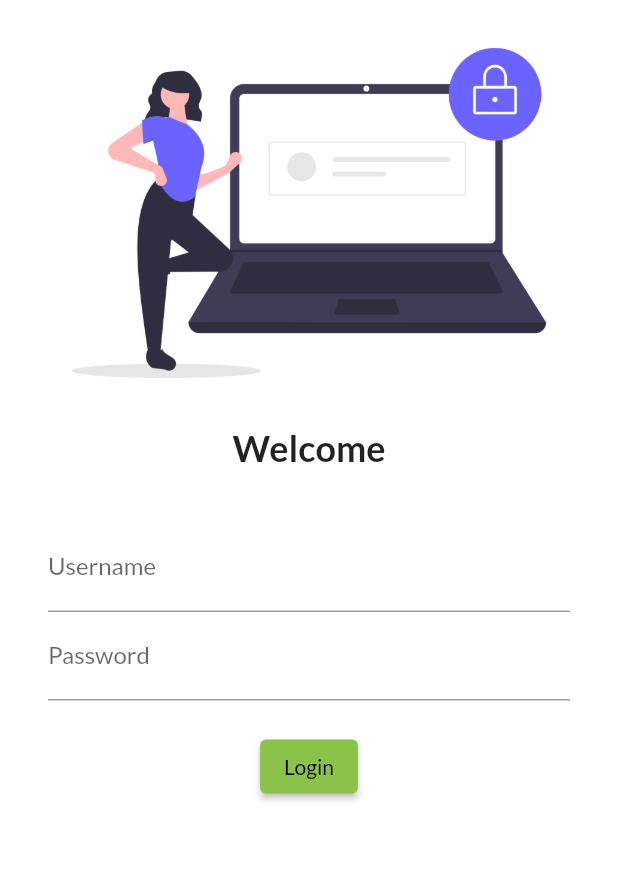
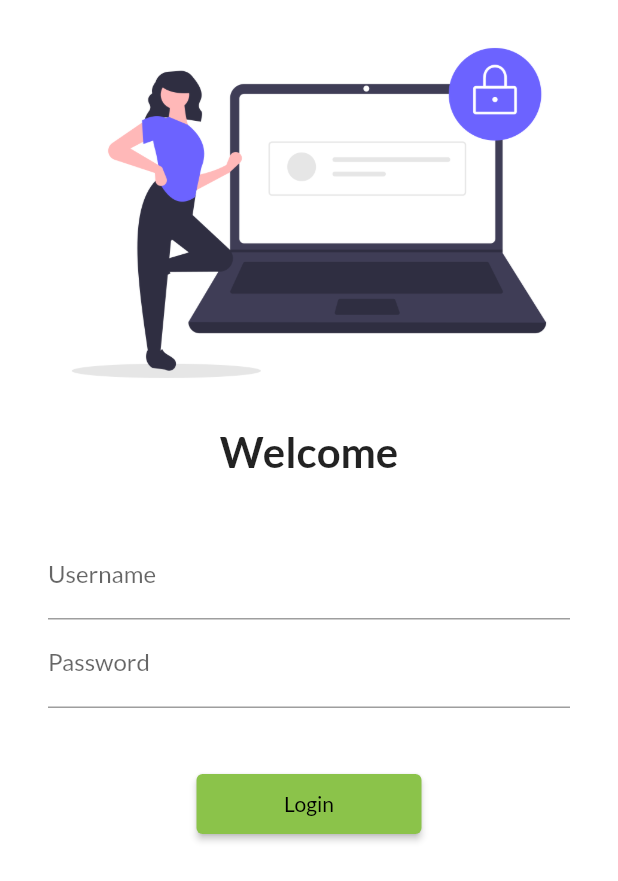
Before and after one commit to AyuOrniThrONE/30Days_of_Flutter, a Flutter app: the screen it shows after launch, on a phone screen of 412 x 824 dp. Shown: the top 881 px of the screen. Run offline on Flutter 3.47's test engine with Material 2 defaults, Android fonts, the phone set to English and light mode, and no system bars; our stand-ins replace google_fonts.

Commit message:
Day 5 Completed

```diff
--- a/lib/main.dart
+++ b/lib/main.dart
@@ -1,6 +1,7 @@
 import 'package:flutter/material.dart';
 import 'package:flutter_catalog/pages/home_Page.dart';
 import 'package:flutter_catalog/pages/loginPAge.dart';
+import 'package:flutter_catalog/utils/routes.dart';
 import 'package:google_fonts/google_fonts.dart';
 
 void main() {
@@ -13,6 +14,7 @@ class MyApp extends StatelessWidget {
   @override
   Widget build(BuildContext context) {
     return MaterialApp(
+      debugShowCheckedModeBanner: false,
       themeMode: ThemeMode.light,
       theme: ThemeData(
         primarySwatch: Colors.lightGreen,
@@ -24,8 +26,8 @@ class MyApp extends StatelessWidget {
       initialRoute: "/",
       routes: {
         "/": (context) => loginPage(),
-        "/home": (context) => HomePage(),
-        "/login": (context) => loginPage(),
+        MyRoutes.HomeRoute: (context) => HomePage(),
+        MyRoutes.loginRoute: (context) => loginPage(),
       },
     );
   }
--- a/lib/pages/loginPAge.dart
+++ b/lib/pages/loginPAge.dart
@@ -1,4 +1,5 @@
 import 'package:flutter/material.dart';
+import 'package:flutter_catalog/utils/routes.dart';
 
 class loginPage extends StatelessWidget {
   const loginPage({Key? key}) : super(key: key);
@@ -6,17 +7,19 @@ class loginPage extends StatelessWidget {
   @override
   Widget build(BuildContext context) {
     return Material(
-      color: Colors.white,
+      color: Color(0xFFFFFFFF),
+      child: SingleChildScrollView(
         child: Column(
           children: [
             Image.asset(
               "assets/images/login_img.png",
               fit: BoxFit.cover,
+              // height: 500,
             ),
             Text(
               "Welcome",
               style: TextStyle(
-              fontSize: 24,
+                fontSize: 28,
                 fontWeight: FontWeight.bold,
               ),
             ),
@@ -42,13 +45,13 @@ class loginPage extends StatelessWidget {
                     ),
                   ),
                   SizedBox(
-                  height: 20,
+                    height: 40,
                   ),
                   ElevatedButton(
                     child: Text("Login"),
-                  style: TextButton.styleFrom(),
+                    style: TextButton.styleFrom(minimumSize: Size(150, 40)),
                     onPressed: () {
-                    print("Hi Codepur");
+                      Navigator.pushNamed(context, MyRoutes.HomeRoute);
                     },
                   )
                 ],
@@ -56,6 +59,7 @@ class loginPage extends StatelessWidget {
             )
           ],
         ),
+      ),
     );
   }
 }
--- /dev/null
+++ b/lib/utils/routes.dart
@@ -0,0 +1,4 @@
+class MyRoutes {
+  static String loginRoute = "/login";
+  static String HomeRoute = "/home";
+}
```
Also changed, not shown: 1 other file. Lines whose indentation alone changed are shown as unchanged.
____
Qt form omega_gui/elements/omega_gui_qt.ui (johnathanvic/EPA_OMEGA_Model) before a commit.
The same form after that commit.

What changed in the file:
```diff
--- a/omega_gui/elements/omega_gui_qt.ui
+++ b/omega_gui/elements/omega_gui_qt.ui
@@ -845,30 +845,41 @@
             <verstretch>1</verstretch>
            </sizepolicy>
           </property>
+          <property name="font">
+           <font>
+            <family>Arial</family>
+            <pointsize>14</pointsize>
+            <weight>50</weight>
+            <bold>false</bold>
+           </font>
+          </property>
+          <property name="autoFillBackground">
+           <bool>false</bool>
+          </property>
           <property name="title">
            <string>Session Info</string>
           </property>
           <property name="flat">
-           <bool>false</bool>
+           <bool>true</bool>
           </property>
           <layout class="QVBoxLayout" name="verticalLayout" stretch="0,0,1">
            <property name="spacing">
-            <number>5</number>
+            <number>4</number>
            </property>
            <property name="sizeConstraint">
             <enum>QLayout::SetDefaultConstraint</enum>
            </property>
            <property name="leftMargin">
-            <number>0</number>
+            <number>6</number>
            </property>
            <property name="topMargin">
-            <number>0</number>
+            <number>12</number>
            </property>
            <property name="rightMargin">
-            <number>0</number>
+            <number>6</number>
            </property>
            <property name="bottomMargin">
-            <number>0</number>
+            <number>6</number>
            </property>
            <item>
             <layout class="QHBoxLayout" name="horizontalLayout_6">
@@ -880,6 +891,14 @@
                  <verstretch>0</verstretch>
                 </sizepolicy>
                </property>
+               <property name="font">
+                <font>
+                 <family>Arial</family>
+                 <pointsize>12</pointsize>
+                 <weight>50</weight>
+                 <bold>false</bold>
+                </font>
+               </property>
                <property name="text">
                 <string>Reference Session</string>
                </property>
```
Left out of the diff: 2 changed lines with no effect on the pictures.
____
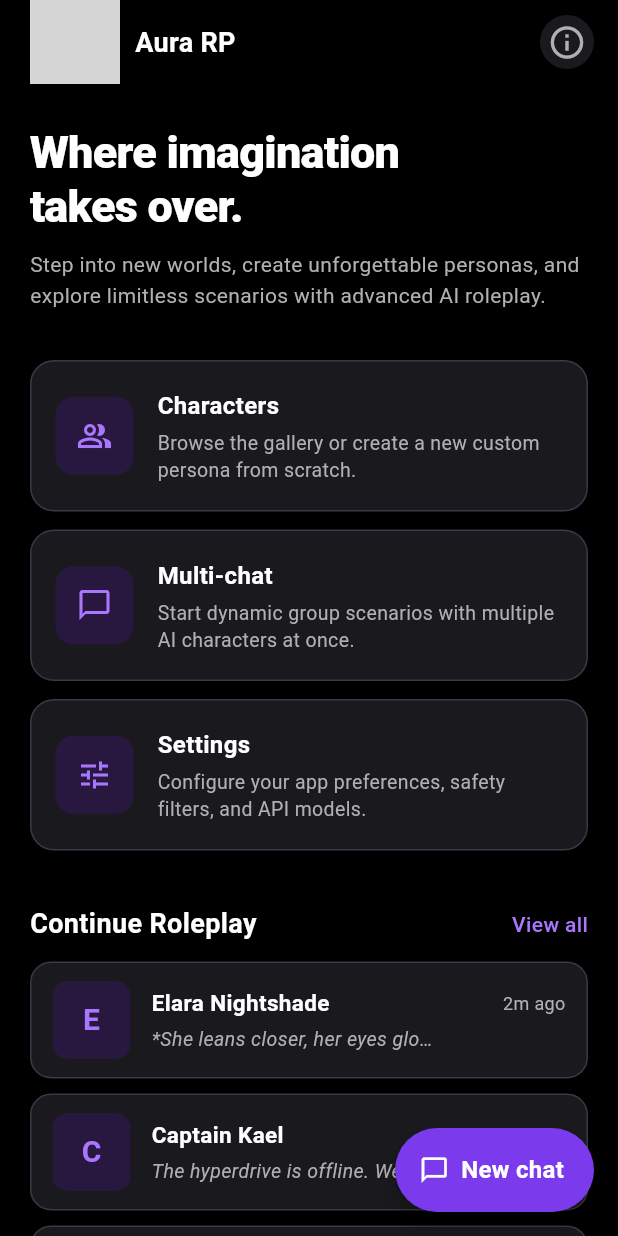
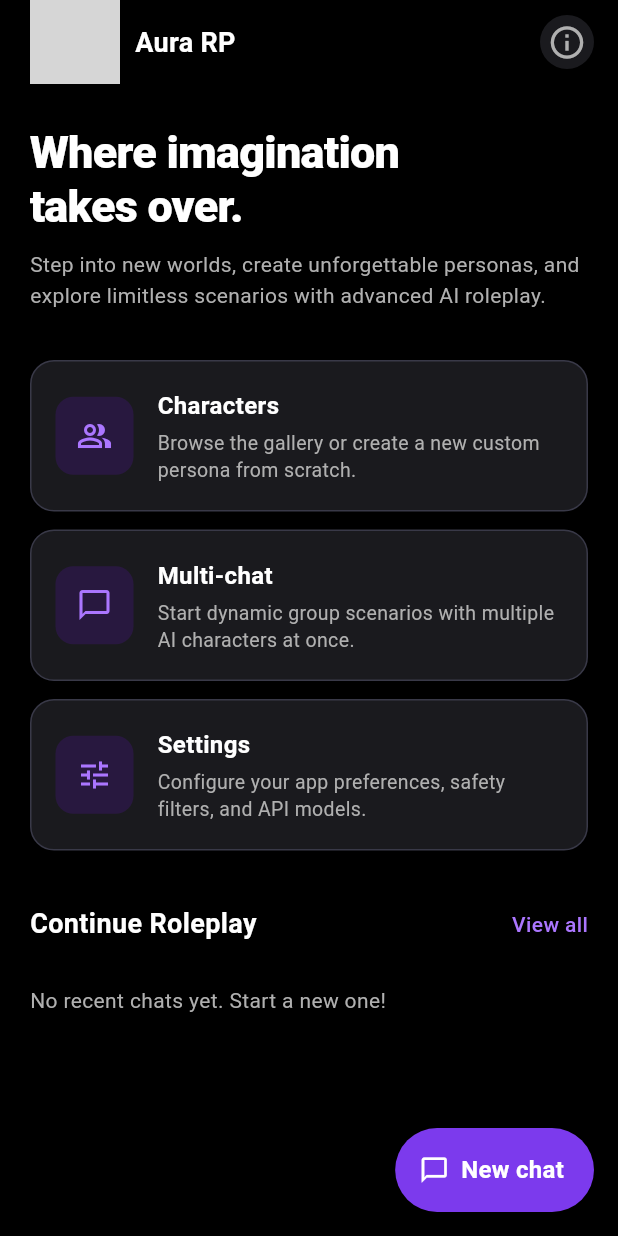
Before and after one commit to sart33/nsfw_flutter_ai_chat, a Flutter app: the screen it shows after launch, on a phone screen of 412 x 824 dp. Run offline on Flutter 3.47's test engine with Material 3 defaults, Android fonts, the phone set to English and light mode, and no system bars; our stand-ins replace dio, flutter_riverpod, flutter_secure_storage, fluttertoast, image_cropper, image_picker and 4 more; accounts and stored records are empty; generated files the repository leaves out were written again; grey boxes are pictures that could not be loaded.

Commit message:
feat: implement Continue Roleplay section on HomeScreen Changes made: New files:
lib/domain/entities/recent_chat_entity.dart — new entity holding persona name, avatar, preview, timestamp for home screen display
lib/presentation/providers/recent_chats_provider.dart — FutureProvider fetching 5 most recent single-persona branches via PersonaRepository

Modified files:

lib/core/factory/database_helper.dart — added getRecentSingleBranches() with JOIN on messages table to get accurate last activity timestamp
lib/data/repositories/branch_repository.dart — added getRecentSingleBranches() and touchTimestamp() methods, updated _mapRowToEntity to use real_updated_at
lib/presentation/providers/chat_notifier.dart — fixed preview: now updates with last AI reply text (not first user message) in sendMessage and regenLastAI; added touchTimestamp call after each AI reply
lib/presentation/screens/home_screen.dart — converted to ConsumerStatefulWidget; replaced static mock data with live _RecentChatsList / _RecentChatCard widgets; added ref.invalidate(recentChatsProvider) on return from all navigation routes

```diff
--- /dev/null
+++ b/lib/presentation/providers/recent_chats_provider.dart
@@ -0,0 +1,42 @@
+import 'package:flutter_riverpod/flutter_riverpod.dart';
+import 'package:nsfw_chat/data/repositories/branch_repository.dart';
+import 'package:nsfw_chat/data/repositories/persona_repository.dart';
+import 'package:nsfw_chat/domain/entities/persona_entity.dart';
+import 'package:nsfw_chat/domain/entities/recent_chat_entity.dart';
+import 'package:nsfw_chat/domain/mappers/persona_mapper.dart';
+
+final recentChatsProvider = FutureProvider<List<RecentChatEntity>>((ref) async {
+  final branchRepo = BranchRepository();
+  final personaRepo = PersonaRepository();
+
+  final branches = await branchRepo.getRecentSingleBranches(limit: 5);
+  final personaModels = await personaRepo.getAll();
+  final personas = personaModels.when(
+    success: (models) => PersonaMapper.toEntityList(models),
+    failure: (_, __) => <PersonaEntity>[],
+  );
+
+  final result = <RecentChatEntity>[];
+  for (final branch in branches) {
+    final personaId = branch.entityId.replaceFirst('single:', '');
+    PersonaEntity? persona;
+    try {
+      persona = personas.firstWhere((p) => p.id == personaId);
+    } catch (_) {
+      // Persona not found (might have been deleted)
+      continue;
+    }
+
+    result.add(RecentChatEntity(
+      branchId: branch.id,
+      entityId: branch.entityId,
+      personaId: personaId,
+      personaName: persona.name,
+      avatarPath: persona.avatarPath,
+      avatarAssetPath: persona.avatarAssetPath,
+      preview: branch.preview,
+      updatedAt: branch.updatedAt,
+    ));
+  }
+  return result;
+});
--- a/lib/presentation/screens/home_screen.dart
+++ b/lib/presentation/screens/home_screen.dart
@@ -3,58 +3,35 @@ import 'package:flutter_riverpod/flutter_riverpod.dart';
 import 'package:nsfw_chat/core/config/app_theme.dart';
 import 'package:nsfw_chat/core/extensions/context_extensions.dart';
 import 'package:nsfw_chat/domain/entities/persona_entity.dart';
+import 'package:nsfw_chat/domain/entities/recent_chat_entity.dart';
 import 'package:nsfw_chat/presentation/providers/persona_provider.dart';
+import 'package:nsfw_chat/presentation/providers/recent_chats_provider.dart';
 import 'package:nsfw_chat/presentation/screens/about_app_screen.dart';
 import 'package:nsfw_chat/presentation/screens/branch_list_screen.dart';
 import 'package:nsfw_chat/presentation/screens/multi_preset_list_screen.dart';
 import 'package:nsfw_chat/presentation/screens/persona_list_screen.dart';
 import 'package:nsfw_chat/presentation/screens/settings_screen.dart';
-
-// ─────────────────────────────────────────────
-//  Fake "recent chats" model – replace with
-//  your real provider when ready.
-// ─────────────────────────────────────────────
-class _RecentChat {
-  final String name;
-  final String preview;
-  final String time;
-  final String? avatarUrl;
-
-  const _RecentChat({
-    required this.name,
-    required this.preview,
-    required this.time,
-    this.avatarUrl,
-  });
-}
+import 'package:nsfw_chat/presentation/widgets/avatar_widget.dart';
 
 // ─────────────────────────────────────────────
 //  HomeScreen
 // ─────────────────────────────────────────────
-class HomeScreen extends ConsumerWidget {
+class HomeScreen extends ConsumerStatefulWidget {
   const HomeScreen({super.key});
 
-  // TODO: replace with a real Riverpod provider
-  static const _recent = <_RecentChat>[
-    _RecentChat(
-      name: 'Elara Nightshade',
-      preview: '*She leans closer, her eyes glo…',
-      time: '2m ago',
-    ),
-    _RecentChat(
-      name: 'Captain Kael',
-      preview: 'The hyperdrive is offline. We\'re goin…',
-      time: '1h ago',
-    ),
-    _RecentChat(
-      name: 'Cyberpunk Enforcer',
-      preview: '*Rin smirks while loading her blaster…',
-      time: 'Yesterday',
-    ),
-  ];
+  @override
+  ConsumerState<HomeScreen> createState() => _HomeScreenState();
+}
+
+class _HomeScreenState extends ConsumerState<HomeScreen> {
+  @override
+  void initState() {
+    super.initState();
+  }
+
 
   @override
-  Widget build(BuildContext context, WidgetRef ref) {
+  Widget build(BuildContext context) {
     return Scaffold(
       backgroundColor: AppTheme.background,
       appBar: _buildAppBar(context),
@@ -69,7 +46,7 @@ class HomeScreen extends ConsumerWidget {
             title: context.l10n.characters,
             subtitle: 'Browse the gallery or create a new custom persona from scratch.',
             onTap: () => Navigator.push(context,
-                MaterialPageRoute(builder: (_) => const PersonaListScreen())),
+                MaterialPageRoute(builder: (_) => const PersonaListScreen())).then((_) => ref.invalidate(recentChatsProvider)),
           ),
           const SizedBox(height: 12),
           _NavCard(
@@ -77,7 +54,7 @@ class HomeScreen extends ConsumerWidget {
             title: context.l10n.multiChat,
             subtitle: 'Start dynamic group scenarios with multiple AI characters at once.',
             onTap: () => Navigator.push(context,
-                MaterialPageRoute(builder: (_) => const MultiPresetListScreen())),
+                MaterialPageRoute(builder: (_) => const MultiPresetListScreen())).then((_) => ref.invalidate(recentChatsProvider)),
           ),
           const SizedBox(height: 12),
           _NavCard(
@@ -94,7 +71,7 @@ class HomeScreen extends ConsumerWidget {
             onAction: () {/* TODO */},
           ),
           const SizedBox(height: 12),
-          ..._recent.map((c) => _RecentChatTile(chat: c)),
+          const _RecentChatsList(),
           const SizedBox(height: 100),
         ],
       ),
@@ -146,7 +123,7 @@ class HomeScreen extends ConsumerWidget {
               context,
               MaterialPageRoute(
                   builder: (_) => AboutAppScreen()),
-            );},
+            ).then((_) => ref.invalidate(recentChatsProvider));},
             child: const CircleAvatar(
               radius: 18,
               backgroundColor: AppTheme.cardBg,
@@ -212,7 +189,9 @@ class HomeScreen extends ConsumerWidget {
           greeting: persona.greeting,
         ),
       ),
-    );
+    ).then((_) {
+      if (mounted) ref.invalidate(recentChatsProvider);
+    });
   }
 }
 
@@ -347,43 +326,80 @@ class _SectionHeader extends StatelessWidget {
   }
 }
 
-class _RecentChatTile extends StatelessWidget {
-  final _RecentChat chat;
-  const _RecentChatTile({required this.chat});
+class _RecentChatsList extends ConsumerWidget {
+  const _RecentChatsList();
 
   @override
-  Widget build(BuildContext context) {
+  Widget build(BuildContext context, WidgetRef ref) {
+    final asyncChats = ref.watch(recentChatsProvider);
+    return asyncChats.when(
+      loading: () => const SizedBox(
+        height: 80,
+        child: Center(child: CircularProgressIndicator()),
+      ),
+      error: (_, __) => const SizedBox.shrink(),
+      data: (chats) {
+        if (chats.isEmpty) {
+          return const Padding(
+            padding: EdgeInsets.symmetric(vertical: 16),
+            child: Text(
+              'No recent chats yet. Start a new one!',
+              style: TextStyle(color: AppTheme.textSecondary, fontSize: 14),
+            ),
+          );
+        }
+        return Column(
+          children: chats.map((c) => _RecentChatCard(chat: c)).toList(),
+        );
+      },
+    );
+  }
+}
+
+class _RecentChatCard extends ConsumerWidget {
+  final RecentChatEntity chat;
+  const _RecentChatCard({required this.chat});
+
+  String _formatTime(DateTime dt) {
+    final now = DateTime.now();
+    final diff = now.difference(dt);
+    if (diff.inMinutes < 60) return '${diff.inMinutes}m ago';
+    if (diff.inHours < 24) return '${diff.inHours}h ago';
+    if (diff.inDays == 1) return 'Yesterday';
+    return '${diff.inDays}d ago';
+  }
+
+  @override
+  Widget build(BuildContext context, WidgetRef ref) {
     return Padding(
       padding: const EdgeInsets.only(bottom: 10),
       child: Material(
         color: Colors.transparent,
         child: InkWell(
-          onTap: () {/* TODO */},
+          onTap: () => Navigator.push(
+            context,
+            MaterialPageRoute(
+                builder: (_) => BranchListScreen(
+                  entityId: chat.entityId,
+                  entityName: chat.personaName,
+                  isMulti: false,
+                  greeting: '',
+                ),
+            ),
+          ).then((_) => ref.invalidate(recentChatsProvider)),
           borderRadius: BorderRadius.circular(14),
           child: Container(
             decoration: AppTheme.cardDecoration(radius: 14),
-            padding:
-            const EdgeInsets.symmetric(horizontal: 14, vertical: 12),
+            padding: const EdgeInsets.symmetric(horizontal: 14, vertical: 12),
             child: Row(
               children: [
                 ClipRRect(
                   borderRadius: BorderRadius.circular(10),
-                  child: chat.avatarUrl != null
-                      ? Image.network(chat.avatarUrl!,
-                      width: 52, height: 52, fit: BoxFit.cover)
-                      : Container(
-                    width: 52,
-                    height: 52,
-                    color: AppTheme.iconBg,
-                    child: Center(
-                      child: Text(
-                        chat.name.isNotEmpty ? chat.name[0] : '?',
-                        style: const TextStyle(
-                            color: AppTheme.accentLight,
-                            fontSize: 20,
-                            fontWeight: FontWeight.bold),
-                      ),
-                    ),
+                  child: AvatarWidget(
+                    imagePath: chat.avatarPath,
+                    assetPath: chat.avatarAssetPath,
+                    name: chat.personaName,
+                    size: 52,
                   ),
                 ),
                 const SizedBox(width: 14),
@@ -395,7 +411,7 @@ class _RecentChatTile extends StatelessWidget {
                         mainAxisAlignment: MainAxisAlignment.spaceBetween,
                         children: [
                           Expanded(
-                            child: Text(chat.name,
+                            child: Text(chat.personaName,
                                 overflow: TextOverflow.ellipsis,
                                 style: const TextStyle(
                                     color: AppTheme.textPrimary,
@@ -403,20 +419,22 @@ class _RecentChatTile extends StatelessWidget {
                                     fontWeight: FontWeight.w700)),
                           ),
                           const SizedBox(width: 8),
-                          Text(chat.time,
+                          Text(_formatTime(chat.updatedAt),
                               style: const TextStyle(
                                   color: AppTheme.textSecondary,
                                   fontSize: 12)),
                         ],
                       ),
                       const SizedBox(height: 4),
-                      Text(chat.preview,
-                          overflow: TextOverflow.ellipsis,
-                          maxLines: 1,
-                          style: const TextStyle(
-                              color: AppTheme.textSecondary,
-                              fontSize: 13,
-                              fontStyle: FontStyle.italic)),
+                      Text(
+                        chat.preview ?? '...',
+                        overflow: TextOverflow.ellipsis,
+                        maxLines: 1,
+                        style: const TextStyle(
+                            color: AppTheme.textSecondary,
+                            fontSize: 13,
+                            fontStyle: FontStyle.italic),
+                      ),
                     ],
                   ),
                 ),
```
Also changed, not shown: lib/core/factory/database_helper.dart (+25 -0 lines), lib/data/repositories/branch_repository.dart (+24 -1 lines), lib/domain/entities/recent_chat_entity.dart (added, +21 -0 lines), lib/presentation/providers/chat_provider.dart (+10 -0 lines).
____
● How to complete this task: What belongs in the answer is each line of the data that has the word "height".

● Reply to the task:
+              // height: 500,
-                  height: 20,
+                    height: 40,
           const SizedBox(height: 12),
           const SizedBox(height: 12),
           const SizedBox(height: 12),
           const SizedBox(height: 100),
+        height: 80,
-                      width: 52, height: 52, fit: BoxFit.cover)
-                    height: 52,
                       const SizedBox(height: 4),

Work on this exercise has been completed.